• Aim of the task: Make an exact copy of every entry.

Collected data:
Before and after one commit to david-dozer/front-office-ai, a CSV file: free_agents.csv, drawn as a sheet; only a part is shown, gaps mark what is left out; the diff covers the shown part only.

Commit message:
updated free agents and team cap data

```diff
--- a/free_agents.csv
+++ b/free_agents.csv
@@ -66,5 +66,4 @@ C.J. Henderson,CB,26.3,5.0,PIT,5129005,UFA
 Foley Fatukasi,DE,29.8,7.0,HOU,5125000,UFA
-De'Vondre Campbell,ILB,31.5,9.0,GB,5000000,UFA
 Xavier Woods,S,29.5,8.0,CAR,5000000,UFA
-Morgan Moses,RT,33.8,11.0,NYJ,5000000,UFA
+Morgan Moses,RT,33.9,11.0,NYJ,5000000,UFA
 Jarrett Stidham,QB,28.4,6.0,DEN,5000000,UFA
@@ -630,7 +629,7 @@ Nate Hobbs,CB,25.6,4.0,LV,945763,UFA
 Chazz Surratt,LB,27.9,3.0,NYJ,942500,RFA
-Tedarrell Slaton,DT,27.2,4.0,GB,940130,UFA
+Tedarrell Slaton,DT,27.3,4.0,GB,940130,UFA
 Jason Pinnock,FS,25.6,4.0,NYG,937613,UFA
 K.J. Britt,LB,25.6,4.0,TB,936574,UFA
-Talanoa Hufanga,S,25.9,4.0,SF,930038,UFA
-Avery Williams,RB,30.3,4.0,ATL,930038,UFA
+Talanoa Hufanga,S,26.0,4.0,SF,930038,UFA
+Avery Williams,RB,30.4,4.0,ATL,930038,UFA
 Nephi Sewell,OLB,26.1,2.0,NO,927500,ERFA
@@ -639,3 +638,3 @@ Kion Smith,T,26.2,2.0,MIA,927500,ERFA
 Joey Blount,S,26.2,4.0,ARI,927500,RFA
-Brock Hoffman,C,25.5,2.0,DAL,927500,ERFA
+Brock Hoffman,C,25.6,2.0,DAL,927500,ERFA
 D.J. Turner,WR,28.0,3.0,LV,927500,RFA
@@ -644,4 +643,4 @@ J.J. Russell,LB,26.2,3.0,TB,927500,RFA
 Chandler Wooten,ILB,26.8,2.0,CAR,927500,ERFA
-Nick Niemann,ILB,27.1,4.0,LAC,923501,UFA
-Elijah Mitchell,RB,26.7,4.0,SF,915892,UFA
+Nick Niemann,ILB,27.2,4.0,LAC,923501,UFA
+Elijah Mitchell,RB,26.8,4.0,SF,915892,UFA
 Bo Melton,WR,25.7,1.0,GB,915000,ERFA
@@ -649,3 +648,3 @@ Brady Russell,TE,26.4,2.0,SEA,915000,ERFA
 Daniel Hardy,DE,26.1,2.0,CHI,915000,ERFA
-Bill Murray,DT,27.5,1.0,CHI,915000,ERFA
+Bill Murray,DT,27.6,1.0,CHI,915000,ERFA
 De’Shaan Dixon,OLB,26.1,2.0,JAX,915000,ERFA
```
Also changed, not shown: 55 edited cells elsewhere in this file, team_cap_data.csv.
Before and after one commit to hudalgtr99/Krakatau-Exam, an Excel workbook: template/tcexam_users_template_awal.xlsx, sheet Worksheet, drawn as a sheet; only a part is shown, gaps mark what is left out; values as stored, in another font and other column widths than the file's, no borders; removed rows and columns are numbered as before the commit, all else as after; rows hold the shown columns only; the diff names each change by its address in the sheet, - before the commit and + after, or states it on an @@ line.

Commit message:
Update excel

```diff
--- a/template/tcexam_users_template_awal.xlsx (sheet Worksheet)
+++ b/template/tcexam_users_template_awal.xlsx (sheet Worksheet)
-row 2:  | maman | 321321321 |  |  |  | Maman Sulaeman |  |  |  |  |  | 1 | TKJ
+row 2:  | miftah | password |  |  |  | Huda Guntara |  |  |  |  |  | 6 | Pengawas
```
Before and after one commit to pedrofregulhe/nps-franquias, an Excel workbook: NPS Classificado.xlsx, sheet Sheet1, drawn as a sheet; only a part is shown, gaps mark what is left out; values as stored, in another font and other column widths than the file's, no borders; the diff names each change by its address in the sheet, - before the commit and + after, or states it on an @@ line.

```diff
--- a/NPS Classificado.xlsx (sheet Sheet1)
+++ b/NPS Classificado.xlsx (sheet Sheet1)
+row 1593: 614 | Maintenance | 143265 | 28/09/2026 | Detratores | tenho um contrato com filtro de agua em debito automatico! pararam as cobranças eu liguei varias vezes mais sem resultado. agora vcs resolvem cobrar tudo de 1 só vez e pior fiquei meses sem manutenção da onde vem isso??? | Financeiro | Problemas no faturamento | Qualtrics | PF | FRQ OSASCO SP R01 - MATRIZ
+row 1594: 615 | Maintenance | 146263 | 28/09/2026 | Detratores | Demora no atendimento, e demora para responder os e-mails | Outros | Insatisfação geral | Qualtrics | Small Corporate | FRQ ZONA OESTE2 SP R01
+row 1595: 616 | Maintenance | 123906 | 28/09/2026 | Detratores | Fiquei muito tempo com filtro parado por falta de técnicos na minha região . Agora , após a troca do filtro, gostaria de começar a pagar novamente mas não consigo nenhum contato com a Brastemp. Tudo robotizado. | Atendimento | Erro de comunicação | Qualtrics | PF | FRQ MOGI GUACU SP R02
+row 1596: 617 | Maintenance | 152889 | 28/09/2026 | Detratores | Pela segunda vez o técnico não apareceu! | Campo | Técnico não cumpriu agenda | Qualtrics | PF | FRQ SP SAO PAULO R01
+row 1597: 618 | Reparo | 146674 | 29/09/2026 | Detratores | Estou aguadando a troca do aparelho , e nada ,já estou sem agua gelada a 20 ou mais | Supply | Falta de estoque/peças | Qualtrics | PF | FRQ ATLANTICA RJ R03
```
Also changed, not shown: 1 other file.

• Result:
Before and after one commit to david-dozer/front-office-ai, a CSV file: free_agents.csv, drawn as a sheet; only a part is shown, gaps mark what is left out; the diff covers the shown part only.

Commit message:
updated free agents and team cap data

```diff
--- a/free_agents.csv
+++ b/free_agents.csv
@@ -66,5 +66,4 @@ C.J. Henderson,CB,26.3,5.0,PIT,5129005,UFA
 Foley Fatukasi,DE,29.8,7.0,HOU,5125000,UFA
-De'Vondre Campbell,ILB,31.5,9.0,GB,5000000,UFA
 Xavier Woods,S,29.5,8.0,CAR,5000000,UFA
-Morgan Moses,RT,33.8,11.0,NYJ,5000000,UFA
+Morgan Moses,RT,33.9,11.0,NYJ,5000000,UFA
 Jarrett Stidham,QB,28.4,6.0,DEN,5000000,UFA
@@ -630,7 +629,7 @@ Nate Hobbs,CB,25.6,4.0,LV,945763,UFA
 Chazz Surratt,LB,27.9,3.0,NYJ,942500,RFA
-Tedarrell Slaton,DT,27.2,4.0,GB,940130,UFA
+Tedarrell Slaton,DT,27.3,4.0,GB,940130,UFA
 Jason Pinnock,FS,25.6,4.0,NYG,937613,UFA
 K.J. Britt,LB,25.6,4.0,TB,936574,UFA
-Talanoa Hufanga,S,25.9,4.0,SF,930038,UFA
-Avery Williams,RB,30.3,4.0,ATL,930038,UFA
+Talanoa Hufanga,S,26.0,4.0,SF,930038,UFA
+Avery Williams,RB,30.4,4.0,ATL,930038,UFA
 Nephi Sewell,OLB,26.1,2.0,NO,927500,ERFA
@@ -639,3 +638,3 @@ Kion Smith,T,26.2,2.0,MIA,927500,ERFA
 Joey Blount,S,26.2,4.0,ARI,927500,RFA
-Brock Hoffman,C,25.5,2.0,DAL,927500,ERFA
+Brock Hoffman,C,25.6,2.0,DAL,927500,ERFA
 D.J. Turner,WR,28.0,3.0,LV,927500,RFA
@@ -644,4 +643,4 @@ J.J. Russell,LB,26.2,3.0,TB,927500,RFA
 Chandler Wooten,ILB,26.8,2.0,CAR,927500,ERFA
-Nick Niemann,ILB,27.1,4.0,LAC,923501,UFA
-Elijah Mitchell,RB,26.7,4.0,SF,915892,UFA
+Nick Niemann,ILB,27.2,4.0,LAC,923501,UFA
+Elijah Mitchell,RB,26.8,4.0,SF,915892,UFA
 Bo Melton,WR,25.7,1.0,GB,915000,ERFA
@@ -649,3 +648,3 @@ Brady Russell,TE,26.4,2.0,SEA,915000,ERFA
 Daniel Hardy,DE,26.1,2.0,CHI,915000,ERFA
-Bill Murray,DT,27.5,1.0,CHI,915000,ERFA
+Bill Murray,DT,27.6,1.0,CHI,915000,ERFA
 De’Shaan Dixon,OLB,26.1,2.0,JAX,915000,ERFA
```
Also changed, not shown: 55 edited cells elsewhere in this file, team_cap_data.csv.
Before and after one commit to hudalgtr99/Krakatau-Exam, an Excel workbook: template/tcexam_users_template_awal.xlsx, sheet Worksheet, drawn as a sheet; only a part is shown, gaps mark what is left out; values as stored, in another font and other column widths than the file's, no borders; removed rows and columns are numbered as before the commit, all else as after; rows hold the shown columns only; the diff names each change by its address in the sheet, - before the commit and + after, or states it on an @@ line.

Commit message:
Update excel

```diff
--- a/template/tcexam_users_template_awal.xlsx (sheet Worksheet)
+++ b/template/tcexam_users_template_awal.xlsx (sheet Worksheet)
-row 2:  | maman | 321321321 |  |  |  | Maman Sulaeman |  |  |  |  |  | 1 | TKJ
+row 2:  | miftah | password |  |  |  | Huda Guntara |  |  |  |  |  | 6 | Pengawas
```
Before and after one commit to pedrofregulhe/nps-franquias, an Excel workbook: NPS Classificado.xlsx, sheet Sheet1, drawn as a sheet; only a part is shown, gaps mark what is left out; values as stored, in another font and other column widths than the file's, no borders; the diff names each change by its address in the sheet, - before the commit and + after, or states it on an @@ line.

```diff
--- a/NPS Classificado.xlsx (sheet Sheet1)
+++ b/NPS Classificado.xlsx (sheet Sheet1)
+row 1593: 614 | Maintenance | 143265 | 28/09/2026 | Detratores | tenho um contrato com filtro de agua em debito automatico! pararam as cobranças eu liguei varias vezes mais sem resultado. agora vcs resolvem cobrar tudo de 1 só vez e pior fiquei meses sem manutenção da onde vem isso??? | Financeiro | Problemas no faturamento | Qualtrics | PF | FRQ OSASCO SP R01 - MATRIZ
+row 1594: 615 | Maintenance | 146263 | 28/09/2026 | Detratores | Demora no atendimento, e demora para responder os e-mails | Outros | Insatisfação geral | Qualtrics | Small Corporate | FRQ ZONA OESTE2 SP R01
+row 1595: 616 | Maintenance | 123906 | 28/09/2026 | Detratores | Fiquei muito tempo com filtro parado por falta de técnicos na minha região . Agora , após a troca do filtro, gostaria de começar a pagar novamente mas não consigo nenhum contato com a Brastemp. Tudo robotizado. | Atendimento | Erro de comunicação | Qualtrics | PF | FRQ MOGI GUACU SP R02
+row 1596: 617 | Maintenance | 152889 | 28/09/2026 | Detratores | Pela segunda vez o técnico não apareceu! | Campo | Técnico não cumpriu agenda | Qualtrics | PF | FRQ SP SAO PAULO R01
+row 1597: 618 | Reparo | 146674 | 29/09/2026 | Detratores | Estou aguadando a troca do aparelho , e nada ,já estou sem agua gelada a 20 ou mais | Supply | Falta de estoque/peças | Qualtrics | PF | FRQ ATLANTICA RJ R03
```
Also changed, not shown: 1 other file.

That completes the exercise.